The concept of a ‘one-stop shop’ for farm waste emerged relatively early in the project as farmers articulated different aspects of an ‘ideal service’ that offered flexibility (a cost avoidance focus or a convenience focus), a commitment to understanding farmers’ needs and the ability to deal with all major waste streams simultaneously.
The ‘one-stop shop’ model became anchored around regional ‘pop-up recovery events’. These events were conceived as an opportunity for farmers willing to transport waste to bring a wide range of waste streams to a convenient location and drop them off at low or no cost.
This would include agrichemicals, agrichemical drums and containers, soft plastics, used oil and containers, and potentially other waste streams as required.
Concurrently, the service provider would coordinate on-farm collections for farmers with higher volumes of waste, particularly soft plastics and agrichemical containers, or agrichemicals that were unsafe to transport.
By providing a regional focus within a specified and predictable time window, a region would be ‘blitzed’ and farmers could plan and prepare appropriately. By making the events and accompanying service delivery regular (perhaps twice a year) and rationalising service delivery in this way, significant cost savings for both the service provider and farmers could be enjoyed.

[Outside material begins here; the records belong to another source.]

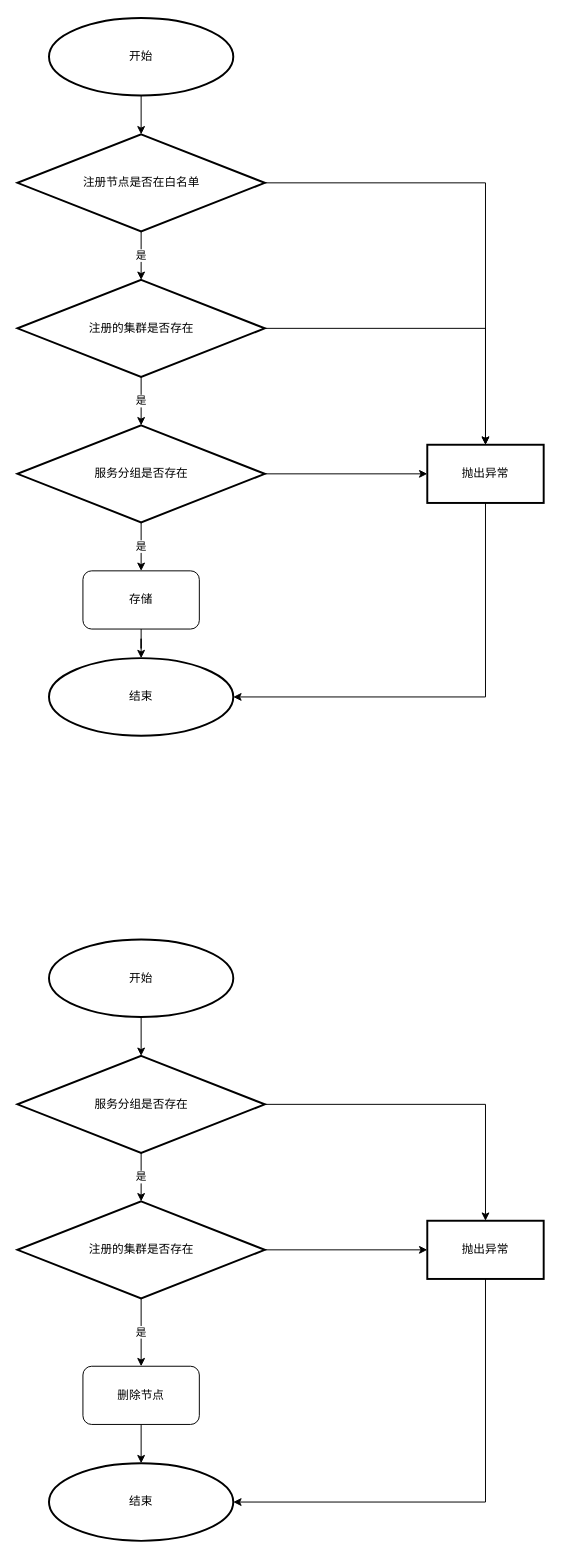
This is 注册中心.drawio from fengyouliang/drawio, a draw.io file, before an edit. Source tidied: cells renumbered, new cells numbered last; positions are measured from the earlier drawing's top-left corner, leaving out a move shared by most shapes. Both pictures are drawn from the tidied source at 97%, with x=0, y=0 at pixel (17, 17).
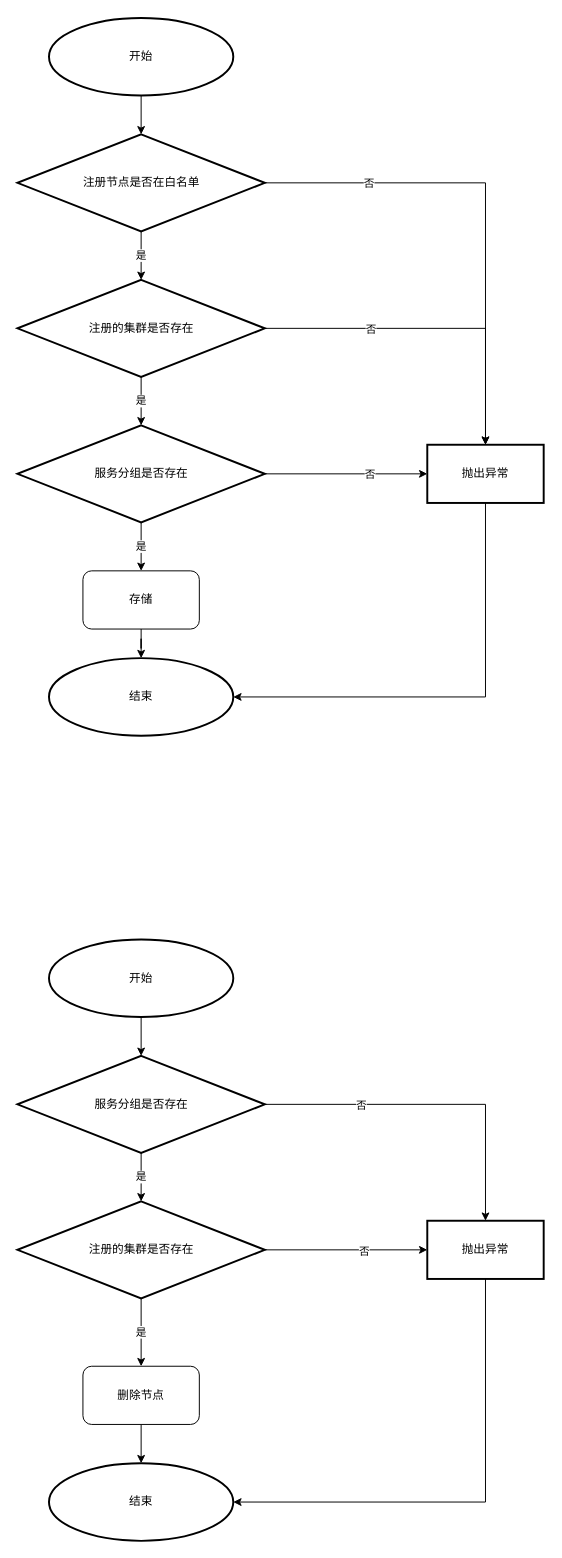
After the change.

Commit message (it also covers changes not shown here):
更新注册中心.drawio

The change refers to these unchanged cells:
```xml
<mxCell id="5" style="edgeStyle=orthogonalEdgeStyle;rounded=0;jettySize=auto;html=1;" parent="1" edge="1" source="6" target="17">
  <mxGeometry relative="1" as="geometry" />
</mxCell>
<mxCell id="8" style="edgeStyle=orthogonalEdgeStyle;rounded=0;jettySize=auto;html=1;" parent="1" edge="1" source="9" target="17">
  <mxGeometry relative="1" as="geometry" />
</mxCell>
<mxCell id="11" style="edgeStyle=orthogonalEdgeStyle;rounded=0;jettySize=auto;html=1;entryX=0;entryY=0.5;entryDx=0;entryDy=0;" parent="1" edge="1" source="12" target="17">
  <mxGeometry relative="1" as="geometry" />
</mxCell>
<mxCell id="21" style="edgeStyle=orthogonalEdgeStyle;rounded=0;jettySize=auto;html=1;" parent="1" edge="1" source="22" target="28">
  <mxGeometry relative="1" as="geometry" />
</mxCell>
<mxCell id="24" style="edgeStyle=orthogonalEdgeStyle;rounded=0;jettySize=auto;html=1;" parent="1" edge="1" source="25" target="28">
  <mxGeometry relative="1" as="geometry" />
</mxCell>
```

Change to the diagram source:
```diff
@@
+    <mxCell id="31" value="否" style="edgeLabel;html=1;align=center;verticalAlign=middle;" parent="5" vertex="1">
+      <mxGeometry x="-0.63" y="2" relative="1" as="geometry">
+        <mxPoint x="15" y="2" as="offset" />
+      </mxGeometry>
+    </mxCell>
@@
+    <mxCell id="32" value="否" style="edgeLabel;html=1;align=center;verticalAlign=middle;" parent="8" vertex="1">
+      <mxGeometry x="-0.45" y="2" relative="1" as="geometry">
+        <mxPoint x="13" y="2" as="offset" />
+      </mxGeometry>
+    </mxCell>
@@
+    <mxCell id="33" value="否" style="edgeLabel;html=1;align=center;verticalAlign=middle;" parent="11" vertex="1">
+      <mxGeometry x="0.15" relative="1" as="geometry">
+        <mxPoint x="12" as="offset" />
+      </mxGeometry>
+    </mxCell>
@@
+    <mxCell id="34" value="否" style="edgeLabel;html=1;align=center;verticalAlign=middle;" parent="21" vertex="1">
+      <mxGeometry x="-0.43" y="-5" relative="1" as="geometry">
+        <mxPoint y="-5" as="offset" />
+      </mxGeometry>
+    </mxCell>
@@
+    <mxCell id="35" value="否" style="edgeLabel;html=1;align=center;verticalAlign=middle;" parent="24" vertex="1">
+      <mxGeometry x="0.22" y="-1" relative="1" as="geometry" />
+    </mxCell>
```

From the outset, it was determined that the organisation best placed to deliver the ‘one-stop shop’ model was Agrecovery. As a non-profit organisation with a board that represents a cross-section of farming organisations and with a mandate to ‘address persistent farm waste issues’, Agrecovery was well-placed to expand from its core agrichemicals and agrichemicals containers programmes to offer a more comprehensive service to farmers.
Agrecovery was active in assisting in the development of the model design. And, working in partnership with territorial local authorities in Matamata and Geraldine, Agrecovery hosted two pilot events to test the model in action in May 2018.
The waste streams included were:
• HDPE containers and drums;
• Unwanted agrichemicals;
• Used oil;
• Woven polypropylene bags; and
• LDPE soft plastics (farm collection only).
The events were evaluated by the project consultants and by Agrecovery as being very successful and farmer feedback was particularly strong. The combined total waste collected from the events was:
• 5000 kilograms of agrichemical containers and drums;
• 2782 kilograms of unwanted agrichemicals;
• 5342 kilograms of unwanted oil;
• 2030 kilograms of fertiliser bags; and
• 4000 kilograms of silage wrap.
In total, 87 registered participants contributed approximately 19,100 kilograms of waste products for diversion from potentially harmful disposal practices.
Every interviewed attendee liked the idea of a ‘one-stop shop’ approach to rural recycling. Most attendees were strong in their support for the idea and stressed the importance of making the events regular.
Following the successful pilot events, Agrecovery expressed an intention to implement the model based on its articulation in the final New Zealand Rural Waste Minimisation Project Report, which was completed in June 2018.
Agrecovery now intends to further pilot and deploy the new model throughout 2019 and 2020. By implementing the ‘one-stop shop’ model Agrecovery aims to deliver strong and sustainable benefits for farmers and growers, and for the country. Key to successful deployment around New Zealand will be strong local partnerships with territorial local authorities that have a desire to address rural waste issues in their districts.
• Fraser Scott is MD of True North Consulting. firstname.lastname@example.org
• Simon Andrew is GM at Agrecovery. email@example.com